● **WHAT TO PRODUCE**: Select the lines below containing the word "edge".

Revision comparison data
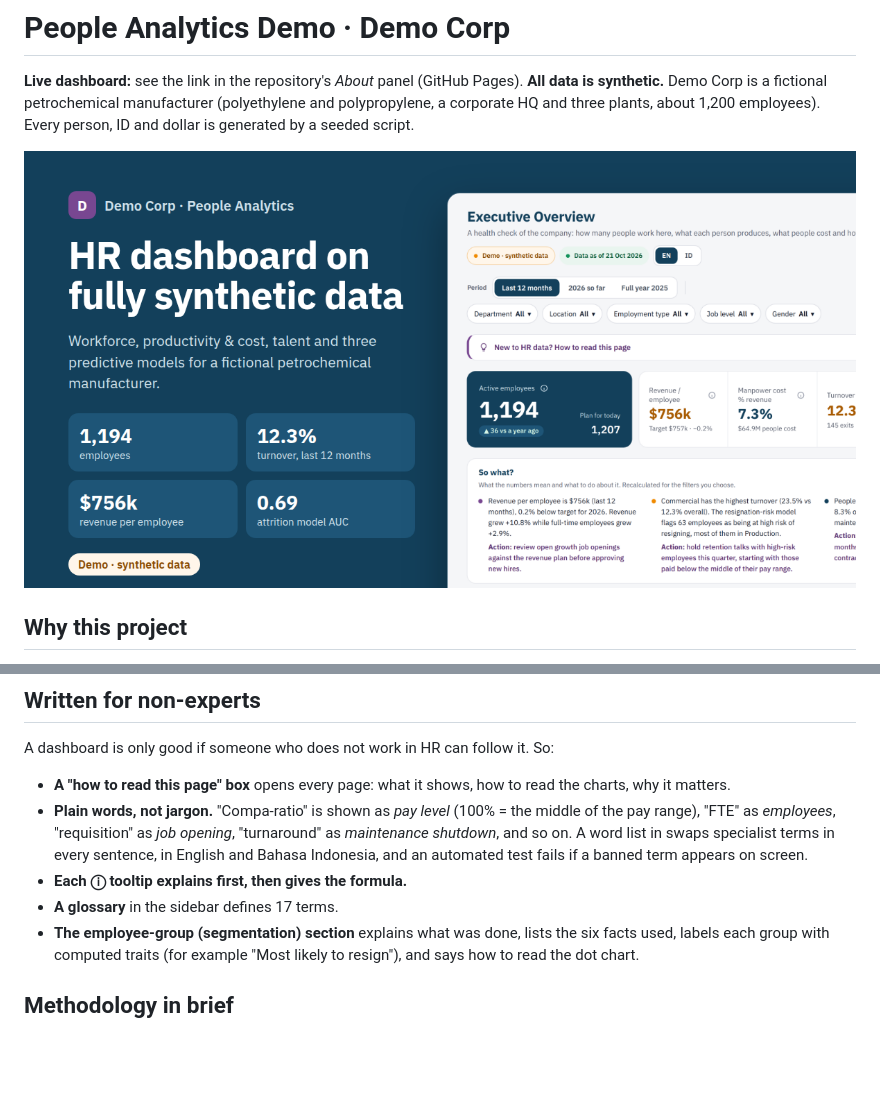
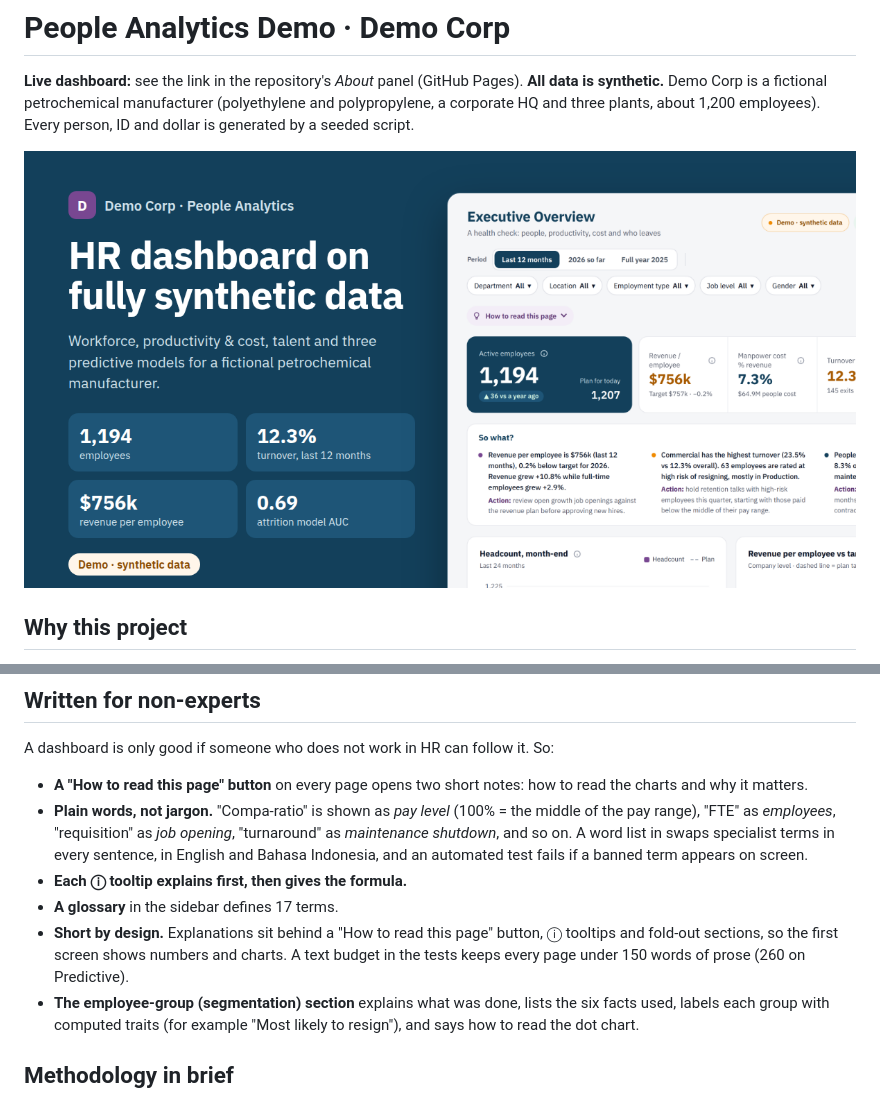
Before and after one commit to reihandhrp/people-analytics-demo, a Markdown page: README.md, 2 parts joined by grey strips. Rendered like a GitHub page; pictures changed too: site/og.png; blank space fills up the shorter version.

```diff
--- a/README.md
+++ b/README.md
@@ -25,10 +25,11 @@ Every page has a **So what?** card with two or three findings and a recommended
 ## Written for non-experts
 
 A dashboard is only good if someone who does not work in HR can follow it. So:
-- **A "how to read this page" box** opens every page: what it shows, how to read the charts, why it matters.
+- **A "How to read this page" button** on every page opens two short notes: how to read the charts and why it matters.
 - **Plain words, not jargon.** "Compa-ratio" is shown as *pay level* (100% = the middle of the pay range), "FTE" as *employees*, "requisition" as *job opening*, "turnaround" as *maintenance shutdown*, and so on. A word list in  swaps specialist terms in every sentence, in English and Bahasa Indonesia, and an automated test fails if a banned term appears on screen.
 - **Each ⓘ tooltip explains first, then gives the formula.**
 - **A glossary** in the sidebar defines 17 terms.
+- **Short by design.** Explanations sit behind a "How to read this page" button, ⓘ tooltips and fold-out sections, so the first screen shows numbers and charts. A text budget in the tests keeps every page under 150 words of prose (260 on Predictive).
 - **The employee-group (segmentation) section** explains what was done, lists the six facts used, labels each group with computed traits (for example "Most likely to resign"), and says how to read the dot chart.
 
 ## Methodology in brief
```
Also changed, not shown: docs/ACCEPTANCE.md (+2 -1 lines), 5 other files.
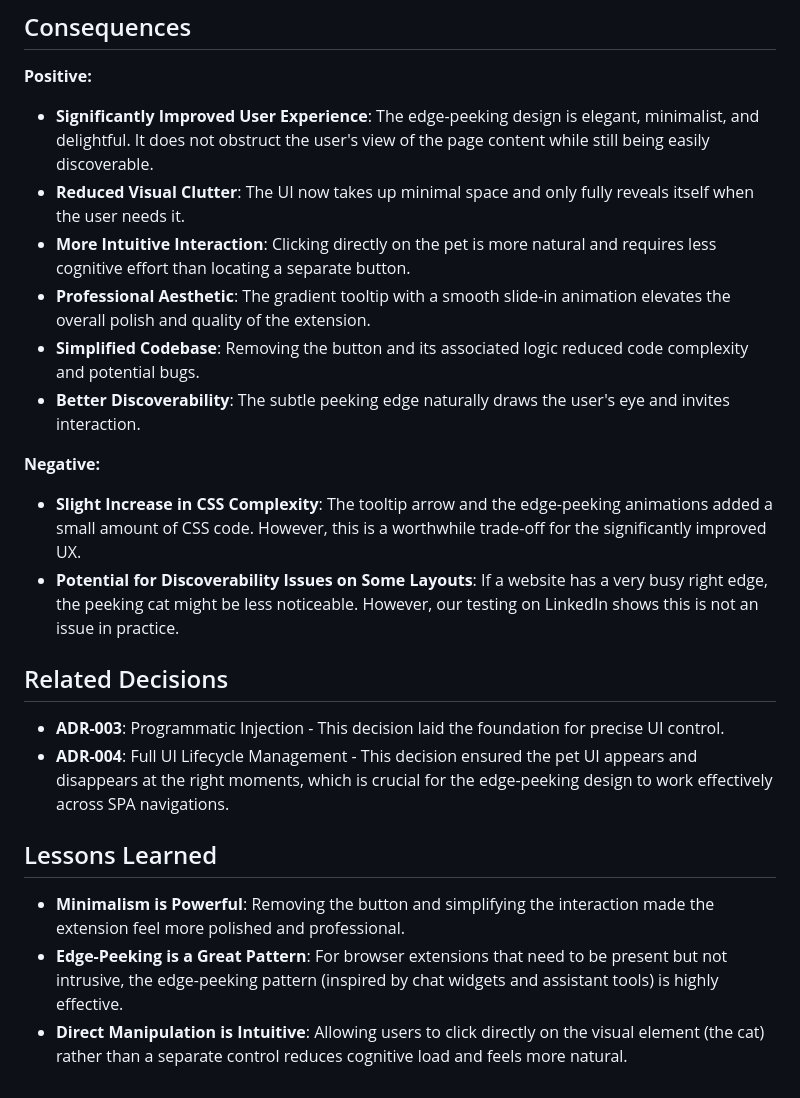
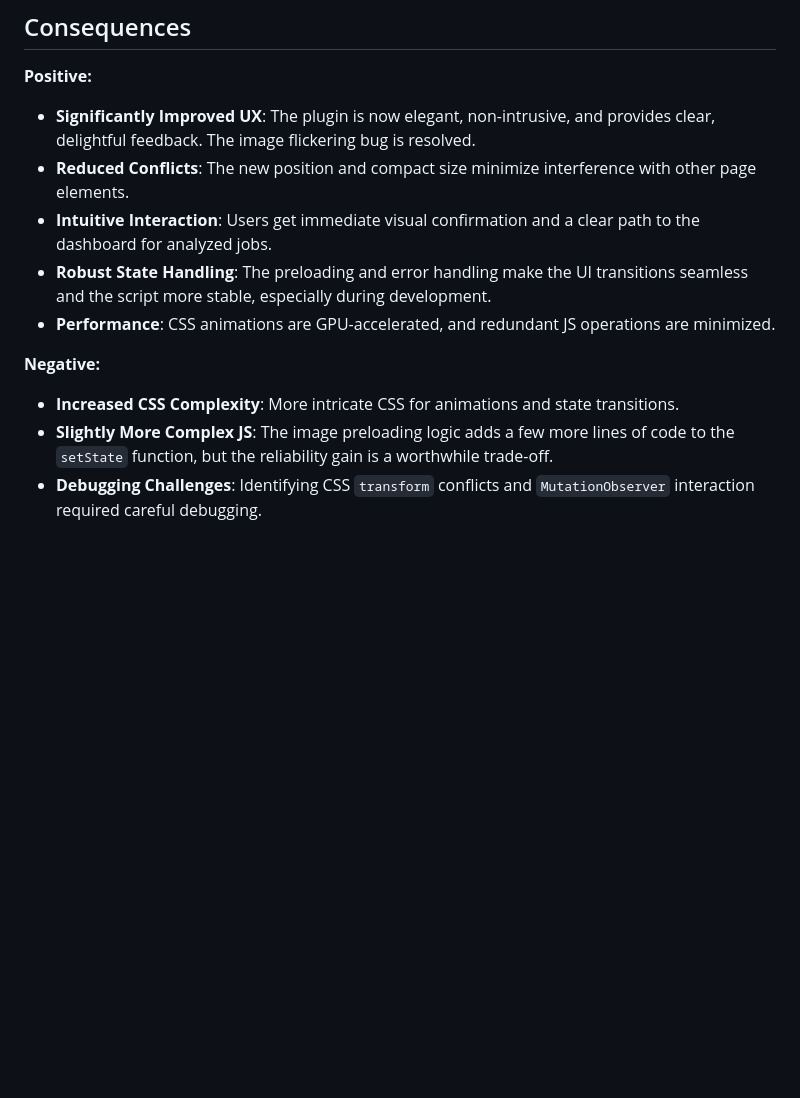
Before and after one commit to kuk1song/FeedMeJD, a Markdown page: docs/adr/008-implementing-elegant-edge-peeking-ui-design.md, the part around one of its changes. Rendered like a GitHub page; blank space fills up the shorter version.

```diff
--- a/docs/adr/008-implementing-elegant-edge-peeking-ui-design.md
+++ b/docs/adr/008-implementing-elegant-edge-peeking-ui-design.md
@@ -48,26 +47,13 @@ We implemented a **edge-peeking design** with direct interaction on the pet, ins
 ## Consequences
 
 **Positive:**
-
-*   **Significantly Improved User Experience**: The edge-peeking design is elegant, minimalist, and delightful. It does not obstruct the user's view of the page content while still being easily discoverable.
-*   **Reduced Visual Clutter**: The UI now takes up minimal space and only fully reveals itself when the user needs it.
-*   **More Intuitive Interaction**: Clicking directly on the pet is more natural and requires less cognitive effort than locating a separate button.
-*   **Professional Aesthetic**: The gradient tooltip with a smooth slide-in animation elevates the overall polish and quality of the extension.
-*   **Simplified Codebase**: Removing the button and its associated logic reduced code complexity and potential bugs.
-*   **Better Discoverability**: The subtle peeking edge naturally draws the user's eye and invites interaction.
+- **Significantly Improved UX**: The plugin is now elegant, non-intrusive, and provides clear, delightful feedback. The image flickering bug is resolved.
+- **Reduced Conflicts**: The new position and compact size minimize interference with other page elements.
+- **Intuitive Interaction**: Users get immediate visual confirmation and a clear path to the dashboard for analyzed jobs.
+- **Robust State Handling**: The preloading and error handling make the UI transitions seamless and the script more stable, especially during development.
+- **Performance**: CSS animations are GPU-accelerated, and redundant JS operations are minimized.
 
 **Negative:**
-
-*   **Slight Increase in CSS Complexity**: The tooltip arrow and the edge-peeking animations added a small amount of CSS code. However, this is a worthwhile trade-off for the significantly improved UX.
-*   **Potential for Discoverability Issues on Some Layouts**: If a website has a very busy right edge, the peeking cat might be less noticeable. However, our testing on LinkedIn shows this is not an issue in practice.
-
-## Related Decisions
-
-*   **ADR-003**: Programmatic Injection - This decision laid the foundation for precise UI control.
-*   **ADR-004**: Full UI Lifecycle Management - This decision ensured the pet UI appears and disappears at the right moments, which is crucial for the edge-peeking design to work effectively across SPA navigations.
-
-## Lessons Learned
-
-*   **Minimalism is Powerful**: Removing the button and simplifying the interaction made the extension feel more polished and professional.
-*   **Edge-Peeking is a Great Pattern**: For browser extensions that need to be present but not intrusive, the edge-peeking pattern (inspired by chat widgets and assistant tools) is highly effective.
-*   **Direct Manipulation is Intuitive**: Allowing users to click directly on the visual element (the cat) rather than a separate control reduces cognitive load and feels more natural.
+- **Increased CSS Complexity**: More intricate CSS for animations and state transitions.
+- **Slightly More Complex JS**: The image preloading logic adds a few more lines of code to the `setState` function, but the reliability gain is a worthwhile trade-off.
+- **Debugging Challenges**: Identifying CSS `transform` conflicts and `MutationObserver` interaction required careful debugging.
```
Also changed, not shown: other parts of docs/adr/008-implementing-elegant-edge-peeking-ui-design.md (+31 -32 lines), docs/adr/009-implementing-vertical-drag-and-drop.md (added, +39 -0 lines).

● **EXERCISE ANSWER**:
Before and after one commit to kuk1song/FeedMeJD, a Markdown page: docs/adr/008-implementing-elegant-edge-peeking-ui-design.md, the part around one of its changes. Rendered like a GitHub page; blank space fills up the shorter version.
--- a/docs/adr/008-implementing-elegant-edge-peeking-ui-design.md
+++ b/docs/adr/008-implementing-elegant-edge-peeking-ui-design.md
@@ -48,26 +47,13 @@ We implemented a **edge-peeking design** with direct interaction on the pet, ins
-*   **Significantly Improved User Experience**: The edge-peeking design is elegant, minimalist, and delightful. It does not obstruct the user's view of the page content while still being easily discoverable.
-*   **Better Discoverability**: The subtle peeking edge naturally draws the user's eye and invites interaction.
-*   **Slight Increase in CSS Complexity**: The tooltip arrow and the edge-peeking animations added a small amount of CSS code. However, this is a worthwhile trade-off for the significantly improved UX.
-*   **Potential for Discoverability Issues on Some Layouts**: If a website has a very busy right edge, the peeking cat might be less noticeable. However, our testing on LinkedIn shows this is not an issue in practice.
-*   **ADR-004**: Full UI Lifecycle Management - This decision ensured the pet UI appears and disappears at the right moments, which is crucial for the edge-peeking design to work effectively across SPA navigations.
-*   **Edge-Peeking is a Great Pattern**: For browser extensions that need to be present but not intrusive, the edge-peeking pattern (inspired by chat widgets and assistant tools) is highly effective.
Also changed, not shown: other parts of docs/adr/008-implementing-elegant-edge-peeking-ui-design.md (+31 -32 lines), docs/adr/009-implementing-vertical-drag-and-drop.md (added, +39 -0 lines).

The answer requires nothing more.